Physical medicines such as herbs were mostly expected to help with pain, while magic would be needed for the cure. A section in the Papyrus Ebers is about charms and invocations used to encourage healing. One spell, recited before taking an herbal remedy, reads as follows: “Come Remedy! Come thou who expellest (evil) things in this my stomach and in these my limbs!” After the wording of these spells, a recommendation may follow, such as: “Truly excellent. Millions of times.”
Nothing certain is known about the way physicians acquired their medical knowledge, but is has been suggested that the Per-Ankh, Houses of Life, associated with Sekhmet, were teaching centers for physicians.
During the Old Kingdom, women in ancient Egypt regularly became physicians and midwives and medical schools, for women only, existed. Merit-Ptah (Beloved of the god Ptah) was the chief physician of the Pharaoh’s court during the Second Dynasty. She is referred to as “Chief Physician” in an inscription left on her grave at Saqqara which implies that she held a position in which she taught and supervised physicians, and that she was the physician to the Pharaoh. This was around 2700 BCE, before the building of Khufu’s Great Pyramid.
Another Old Kingdom female physician named Peseshet left a stone stela which recorded her positions of Overseer of Funerary Priestesses and of Overseer of Female Physicians. This was around 2500 BCE. Merit-Ptah and Peseshet are regarded as the earliest recorded women physicians.
Herbs played a major part in Egyptian medicine. The plant medicines mentioned in the Ebers Papyrus include opium, cannabis, myrrh, frankincense, fennel, cassia, senna, thyme, henna, juniper, aloe, linseed and castor oil. Cloves of garlic have been found in Egyptian burial sites, including the tomb of Tutankhamen and in the sacred underground temple of the bulls at Saqqara. Many herbs were steeped in wine, which was then drunk as an oral medicine.

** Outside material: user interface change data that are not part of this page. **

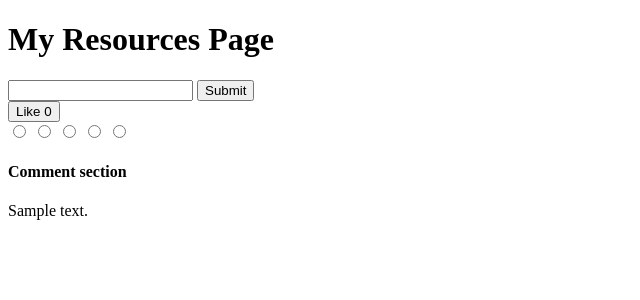
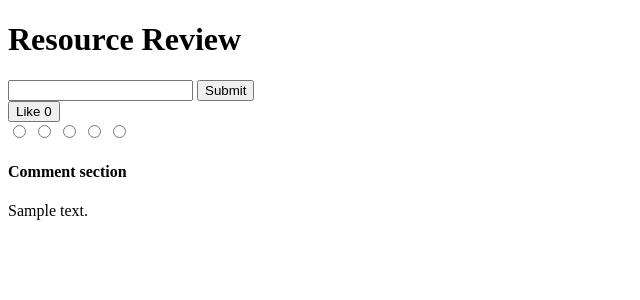
Before and after one commit to AvantikaTheLearner/ResourceWall, a Node server app: template views/resource-wall.ejs in a window 1280 px wide. Shown: the top 300 px of the page, without its empty margins (0-640 px from the left). Run offline with Node 20, Linux system fonts and the light colour scheme; the template is opened without the code that fills it: most values are stand-ins (such as "Sample title", 1, 10 or a date in 2020); some libraries are stand-ins or nearby versions.

Commit message:
reviews page changes

```diff
--- a/public/scripts/app.js
+++ b/public/scripts/app.js
@@ -36,7 +36,7 @@ $(document).ready(function() {
     const $resourceObj = $(`
 
 
-    <a href="/resources/1">
+    <a href="/resources/${resourceObj.id}">
     <div>
       <div class="imageClass" style= "border: 1px solid black ; padding: 20px">
             <img src="${resourceObj.image_url}" width="100" height="100">
--- a/routes/resources.js
+++ b/routes/resources.js
@@ -15,7 +15,7 @@ module.exports = (db) => {
   });
 
   router.get("/resources", (req, res) => {
-    let query = `SELECT resources.url, resources.title, categories.category_name FROM resources
+    let query = `SELECT resources.id, resources.url, resources.title, categories.category_name FROM resources
     JOIN categories ON categories.id = category_id`;
     db.query(query)
       .then((data) => {
--- a/views/resource-wall.ejs
+++ b/views/resource-wall.ejs
@@ -21,7 +21,7 @@
 </head>
 
 <body>
-  <h1>My Resources Page</h1>
+  <h1>Resource Review</h1>
 
 
   <main data-id = "<%= id %>">
```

Here are some heku remedies of the Ancient Egyptian written in the Ebers Papyrus and the Hearst Medical Papyrus:
Garlic and onions were thought to aid endurance, and consumed large quantities of them. Raw garlic was routinely given to those suffering with bronchial-pulmonary complaints. Onions helped against problems of the digestive system. Garlic was an important healing agent then just as it still is to the modern Egyptian and to most of the peoples in the Mediterranean area. Fresh cloves were peeled and mashed into a mixture of vinegar and water. This can be used to gargle and rinse the mouth, or taken internally to treat sore throats and toothache. Another way to take garlic both for prevention as well as treatment is to chew several cloves of mashed garlic in olive oil. Applied as an external liniment or taken internally it was thought beneficial for bronchial and lung complaints including colds. A freshly peeled clove of raw garlic wrapped in cloth and pinned to the undergarment was hoped to protect against infectious diseases.

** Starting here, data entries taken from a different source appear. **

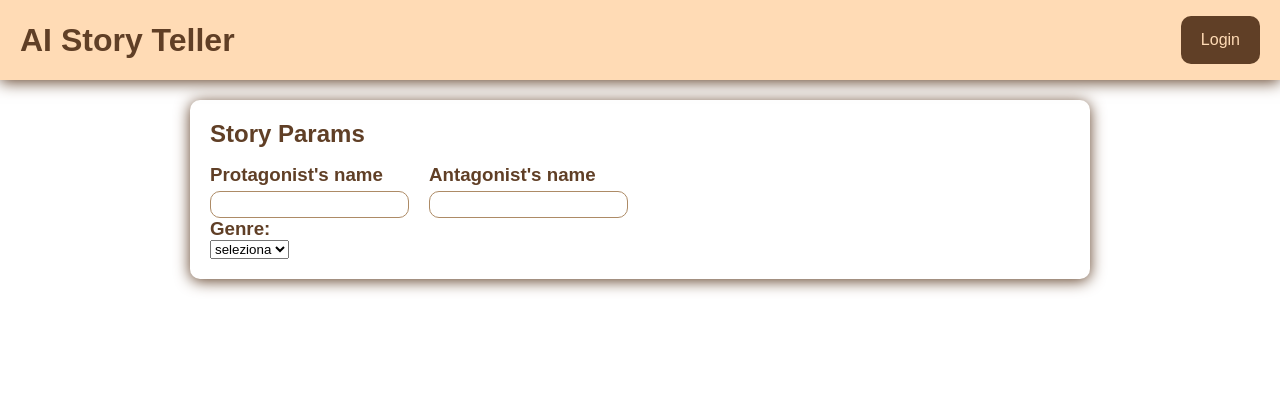
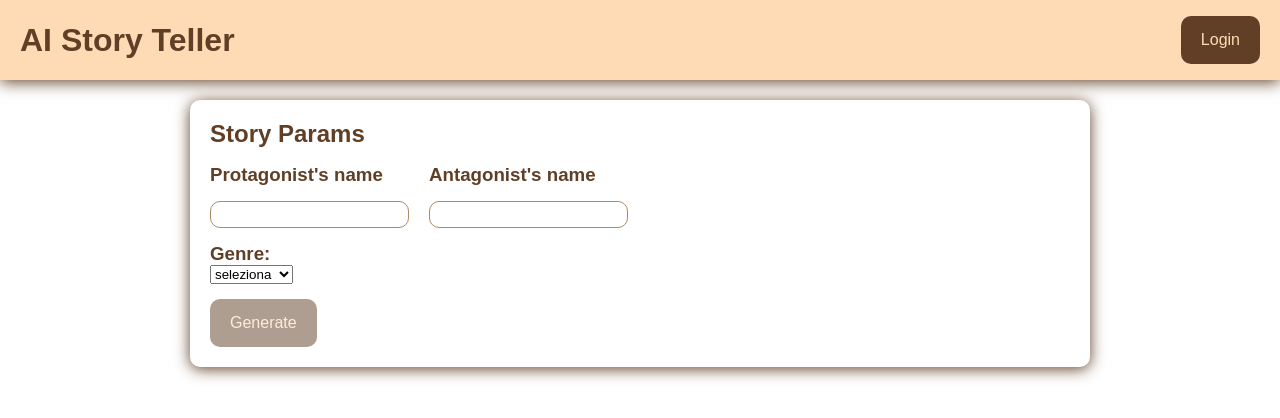
Before and after one commit to giadantioco/ai-story-teller, a Next.js app: page / in a window 1280 px wide. Shown: the top 418 px of the page. Built offline with nearby package versions, Linux system fonts and the light colour scheme; a web font is replaced by a local one.

Commit message:
fix: select & btn

```diff
--- a/src/components/Atoms/Button/Button.module.scss
+++ b/src/components/Atoms/Button/Button.module.scss
@@ -15,4 +15,8 @@
     color: var(--color-0);
     transform: scale(1.05);
   }
+
+  &:disabled {
+    opacity: 0.5;
+  }
 }
--- a/src/components/Atoms/Button/Button.tsx
+++ b/src/components/Atoms/Button/Button.tsx
@@ -4,12 +4,13 @@ interface ButtonProps {
   label: string;
   onClick?: () => void; //void perchè questa funzione non ritorna niente,
   // opzionale perche se no lo vuole subito
+  disabled?: boolean;
 }
 
 function Button(props: ButtonProps) {
-  const { label, onClick } = props;
+  const { label, onClick, disabled } = props;
   return (
-    <button className={style.button} onClick={onClick}>
+    <button disabled={disabled} className={style.button} onClick={onClick}>
       {label}
     </button>
   );
--- a/src/components/Molecules/InputBox/InputBox.module.scss
+++ b/src/components/Molecules/InputBox/InputBox.module.scss
@@ -1,5 +1,5 @@
 .main {
   h3 {
-    margin-bottom: rem(5px);
+    margin-bottom: rem(15px);
   }
 }
--- a/src/components/Molecules/SelectBox/SelectBox.module.scss
+++ b/src/components/Molecules/SelectBox/SelectBox.module.scss
@@ -0,0 +1,3 @@
+.main {
+  margin: rem(15px) rem(0);
+}
--- a/src/pages/index.tsx
+++ b/src/pages/index.tsx
@@ -6,19 +6,16 @@ import InputBox from "@/components/Molecules/InputBox/InputBox";
 import { useState } from "react";
 import SelectBox from "@/components/Molecules/SelectBox/SelectBox";
 import { genreList } from "@/constants/common";
+import Button from "@/components/Atoms/Button/Button";
 
 export default function Home() {
   const [protagonist, setProtagonist] = useState("");
   const [antagonist, setAntagonist] = useState("");
-
   const [genre, setGenre] = useState("");
 
-  const genreList = [
-    {
-      label: "",
-      value: "",
-    },
-  ];
+  const handleGenerate = () => {
+    console.log({ protagonist, antagonist, genre });
+  };
 
   return (
     <>
@@ -47,6 +44,15 @@ export default function Home() {
             <div className={style.container}>
               <SelectBox label="Genre:" list={genreList} setAction={setGenre} />
             </div>
+            <Button
+              label="Generate"
+              onClick={handleGenerate}
+              disabled={
+                protagonist.trim().length <= 0 ||
+                antagonist.trim().length <= 0 ||
+                genre.trim().length <= 0
+              }
+            />
           </WindowBox>
         </div>
       </main>
```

Coriander was considered to have cooling, stimulant, carminative and digestive properties. Both the seeds and the plant were used as a spice in cooking to prevent and eliminate flatulence, they were also taken as a tea for stomach and all kinds of urinary complaints including cystitis. Coriander leaves were commonly added fresh to spicy foods to moderate their irritating effects. It was one of the herbs offered to the gods by the Pharoah, and seeds were found in the tomb of Tutankhamen and in other ancient burial sites.
Cumin is an herb indigenous to Egypt. The seeds were considered to be a stimulant and effective against flatulence. Cumin powder mixed with some flour as a binder and a little water was applied to relieve the pain of any aching or arthritic joints.
Leaves from many plants, such as willow, sycamore, and acacia were used in poultices. Tannic Acid derived from acacia seeds was used to heal burns.
Perhaps next time you feel under the weather, consider one of these remedies (some of which sound familiar in modern times), grab your favorite amulet, and say a prayer to the Goddess Sekhmet.